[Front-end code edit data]
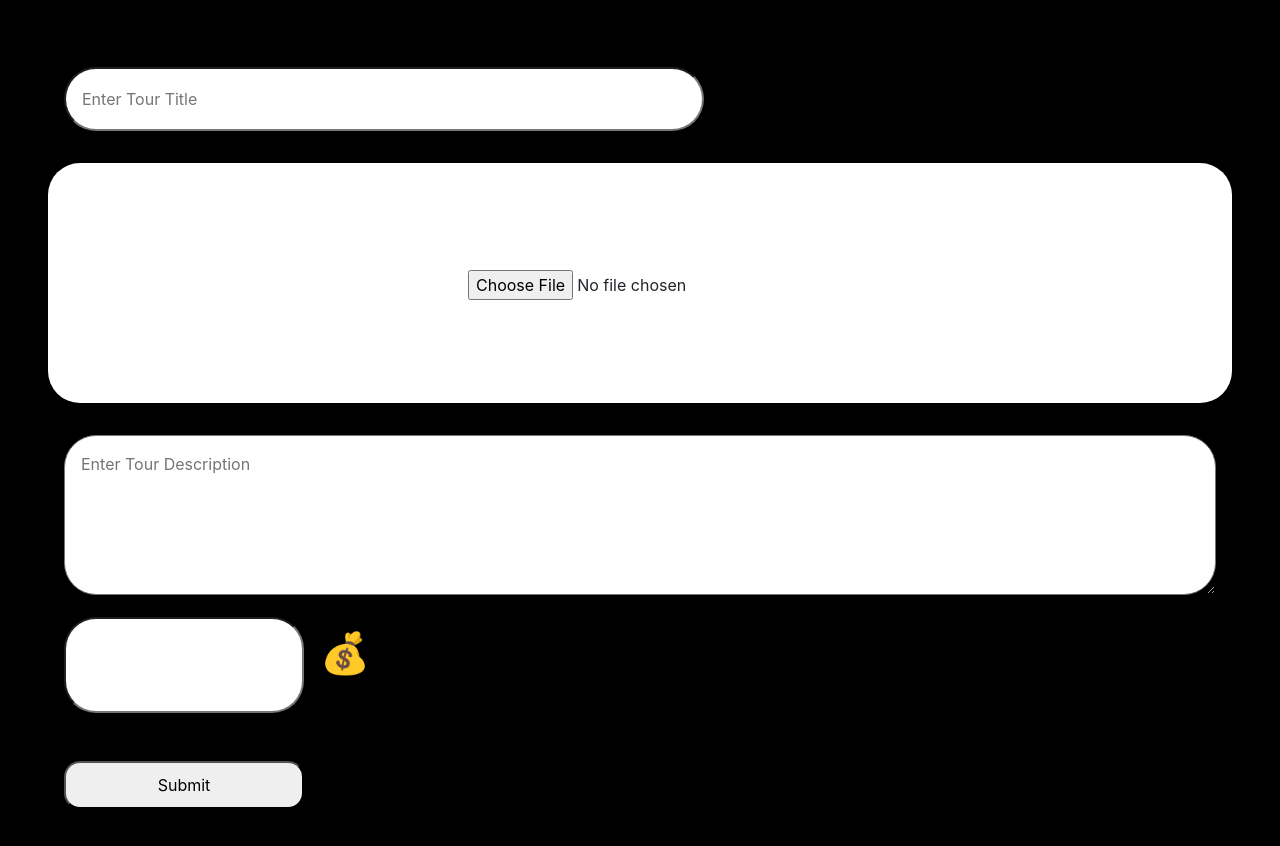
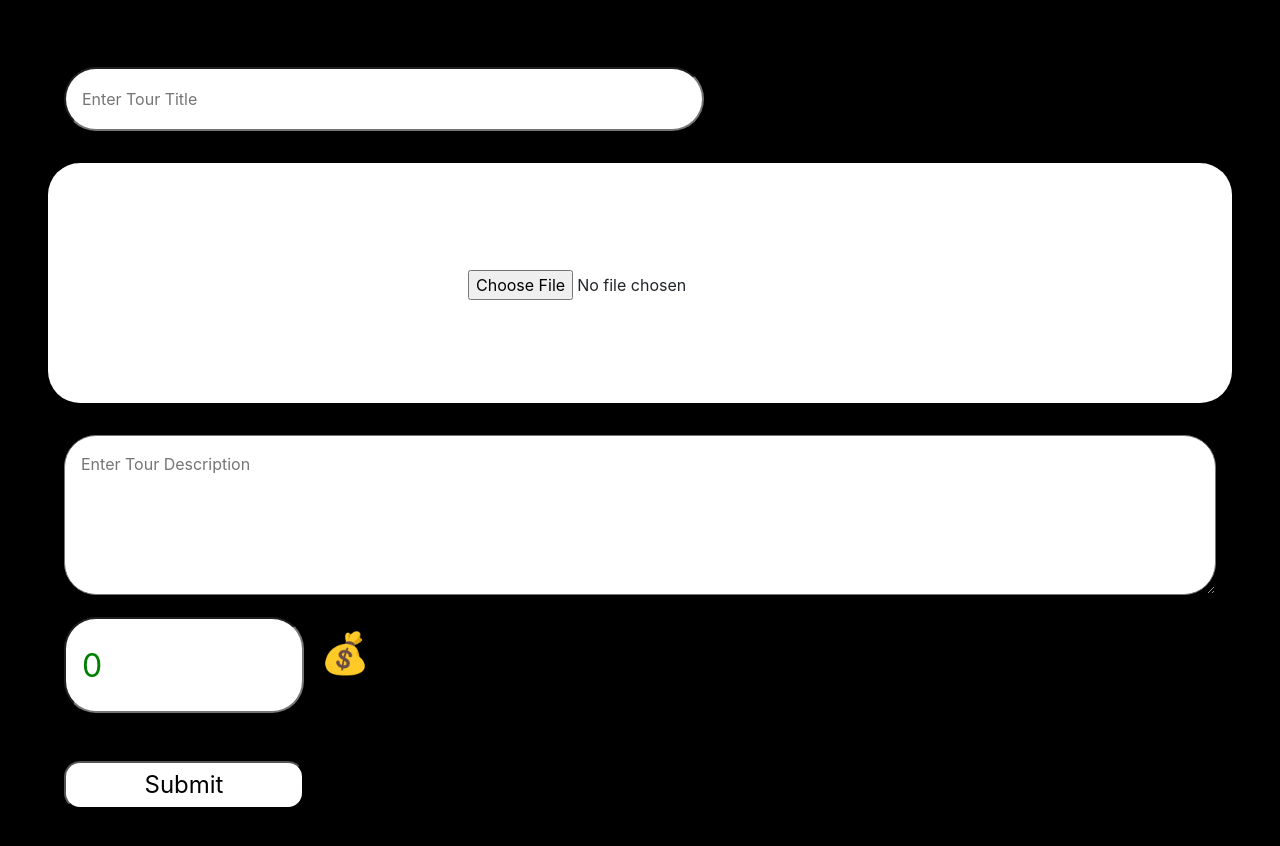
Before and after one commit to ChaitanyaMahaprabhu/TourismPlatform, a React (Create React App) app: page /CreateTour in a window 1280 px wide. Shown: the top 846 px of the page. Built offline with nearby package versions, Linux system fonts and the light colour scheme; a web font is replaced by a local one.

Commit message:
Changes made in new tour page.

```diff
--- a/package.json
+++ b/package.json
@@ -10,6 +10,7 @@
     "react-dom": "^18.2.0",
     "react-router-dom": "^6.14.2",
     "react-scripts": "5.0.1",
+    "react-toastify": "^9.1.3",
     "web-vitals": "^2.1.4"
   },
   "scripts": {
--- a/src/components/AgentPage/CreateTour.jsx
+++ b/src/components/AgentPage/CreateTour.jsx
@@ -1,9 +1,48 @@
 import styles from "./CreateTour.module.css";
 import { Link } from "react-router-dom";
 import { useState } from "react";
+import { ToastContainer, toast } from "react-toastify";
 
 const CreateTour = () => {
   const [clicked, setClicked] = useState(false);
+  const [data, setData] = useState({
+    title: "",
+    description: "",
+    cost: 0,
+    image: "",
+  });
+
+  const clickHandler = (e) => {
+    setClicked(true);
+    console.log(data);
+
+    setTimeout(() => {
+      alert(`Tour: ${data.title} - created!`);
+
+      setClicked(false);
+
+      setData({
+        title: "",
+        description: "",
+        cost: 0,
+        image: "",
+      });
+    }, 1000);
+  };
+
+  const changeHandler = (e) => {
+    if (e.target.name === "cost") {
+      setData((prev) => ({
+        ...prev,
+        [e.target.name]: parseInt(e.target.value, 10),
+      }));
+    } else {
+      setData((prev) => ({
+        ...prev,
+        [e.target.name]: e.target.value,
+      }));
+    }
+  };
 
   return (
     <div className={styles.createTourEncompass}>
@@ -13,11 +52,19 @@ const CreateTour = () => {
           name="title"
           placeholder="Enter Tour Title"
           className={styles.title}
+          onChange={changeHandler}
+          value={data.title}
         ></input>
       </div>
 
       <div className={styles.imageInput}>
-        <input type="file" accept="images/*"></input>
+        <input
+          type="file"
+          accept="images/*"
+          name="image"
+          onChange={changeHandler}
+          value={data.image}
+        ></input>
       </div>
 
       <div className={styles.inputSection}>
@@ -25,6 +72,8 @@ const CreateTour = () => {
           name="description"
           placeholder="Enter Tour Description"
           className={styles.description}
+          onChange={changeHandler}
+          value={data.description}
         ></textarea>
 
         <div className={styles.money}>
@@ -32,14 +81,27 @@ const CreateTour = () => {
             type="number"
             className={styles.cost}
             style={{ color: "green", fontSize: "2rem" }}
+            name="cost"
+            onChange={changeHandler}
+            value={data.cost}
           ></input>
           <h1 className={styles.dollar}>💰</h1>
         </div>
       </div>
 
       <div className={styles.buttons}>
-        <button className={styles.submit} onClick={() => {setClicked(true)}} style = {{borderRadius: `${clicked && "5rem"}`, height: `${clicked && "5rem"}`, width: `${clicked && "5rem"}`, backgroundColor: `${clicked && "green"}`, fontSize: `${clicked && "2rem"}`}}>
-          {clicked ? "✔" : "Submit"}
+        <button
+          className={styles.submit}
+          onClick={clickHandler}
+          style={{
+            borderRadius: `${clicked ? "5rem" : "1rem"}`,
+            height: `${clicked ? "5rem" : "3rem"}`,
+            width: `${clicked ? "5rem" : "15rem"}`,
+            backgroundColor: `${clicked ? "green" : "white"}`,
+            fontSize: `${clicked ? "2rem" : "1.5rem"}`,
+          }}
+        >
+          {clicked ? "👍" : "Submit"}
         </button>
       </div>
     </div>
```
Also changed, not shown: src/components/AgentPage/AgentPage.jsx (+8 -5 lines), 1 other file (tests, documents, lock files or other folders).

▶ WORK ORDER: Please print all the lines above exactly as given and leave out every picture.

▶ SOLUTION TO THIS TASK:
Before and after one commit to ChaitanyaMahaprabhu/TourismPlatform, a React (Create React App) app: page /CreateTour in a window 1280 px wide. Shown: the top 846 px of the page. Built offline with nearby package versions, Linux system fonts and the light colour scheme; a web font is replaced by a local one.

Commit message:
Changes made in new tour page.

```diff
--- a/package.json
+++ b/package.json
@@ -10,6 +10,7 @@
     "react-dom": "^18.2.0",
     "react-router-dom": "^6.14.2",
     "react-scripts": "5.0.1",
+    "react-toastify": "^9.1.3",
     "web-vitals": "^2.1.4"
   },
   "scripts": {
--- a/src/components/AgentPage/CreateTour.jsx
+++ b/src/components/AgentPage/CreateTour.jsx
@@ -1,9 +1,48 @@
 import styles from "./CreateTour.module.css";
 import { Link } from "react-router-dom";
 import { useState } from "react";
+import { ToastContainer, toast } from "react-toastify";
 
 const CreateTour = () => {
   const [clicked, setClicked] = useState(false);
+  const [data, setData] = useState({
+    title: "",
+    description: "",
+    cost: 0,
+    image: "",
+  });
+
+  const clickHandler = (e) => {
+    setClicked(true);
+    console.log(data);
+
+    setTimeout(() => {
+      alert(`Tour: ${data.title} - created!`);
+
+      setClicked(false);
+
+      setData({
+        title: "",
+        description: "",
+        cost: 0,
+        image: "",
+      });
+    }, 1000);
+  };
+
+  const changeHandler = (e) => {
+    if (e.target.name === "cost") {
+      setData((prev) => ({
+        ...prev,
+        [e.target.name]: parseInt(e.target.value, 10),
+      }));
+    } else {
+      setData((prev) => ({
+        ...prev,
+        [e.target.name]: e.target.value,
+      }));
+    }
+  };
 
   return (
     <div className={styles.createTourEncompass}>
@@ -13,11 +52,19 @@ const CreateTour = () => {
           name="title"
           placeholder="Enter Tour Title"
           className={styles.title}
+          onChange={changeHandler}
+          value={data.title}
         ></input>
       </div>
 
       <div className={styles.imageInput}>
-        <input type="file" accept="images/*"></input>
+        <input
+          type="file"
+          accept="images/*"
+          name="image"
+          onChange={changeHandler}
+          value={data.image}
+        ></input>
       </div>
 
       <div className={styles.inputSection}>
@@ -25,6 +72,8 @@ const CreateTour = () => {
           name="description"
           placeholder="Enter Tour Description"
           className={styles.description}
+          onChange={changeHandler}
+          value={data.description}
         ></textarea>
 
         <div className={styles.money}>
@@ -32,14 +81,27 @@ const CreateTour = () => {
             type="number"
             className={styles.cost}
             style={{ color: "green", fontSize: "2rem" }}
+            name="cost"
+            onChange={changeHandler}
+            value={data.cost}
           ></input>
           <h1 className={styles.dollar}>💰</h1>
         </div>
       </div>
 
       <div className={styles.buttons}>
-        <button className={styles.submit} onClick={() => {setClicked(true)}} style = {{borderRadius: `${clicked && "5rem"}`, height: `${clicked && "5rem"}`, width: `${clicked && "5rem"}`, backgroundColor: `${clicked && "green"}`, fontSize: `${clicked && "2rem"}`}}>
-          {clicked ? "✔" : "Submit"}
+        <button
+          className={styles.submit}
+          onClick={clickHandler}
+          style={{
+            borderRadius: `${clicked ? "5rem" : "1rem"}`,
+            height: `${clicked ? "5rem" : "3rem"}`,
+            width: `${clicked ? "5rem" : "15rem"}`,
+            backgroundColor: `${clicked ? "green" : "white"}`,
+            fontSize: `${clicked ? "2rem" : "1.5rem"}`,
+          }}
+        >
+          {clicked ? "👍" : "Submit"}
         </button>
       </div>
     </div>
```
Also changed, not shown: src/components/AgentPage/AgentPage.jsx (+8 -5 lines), 1 other file (tests, documents, lock files or other folders).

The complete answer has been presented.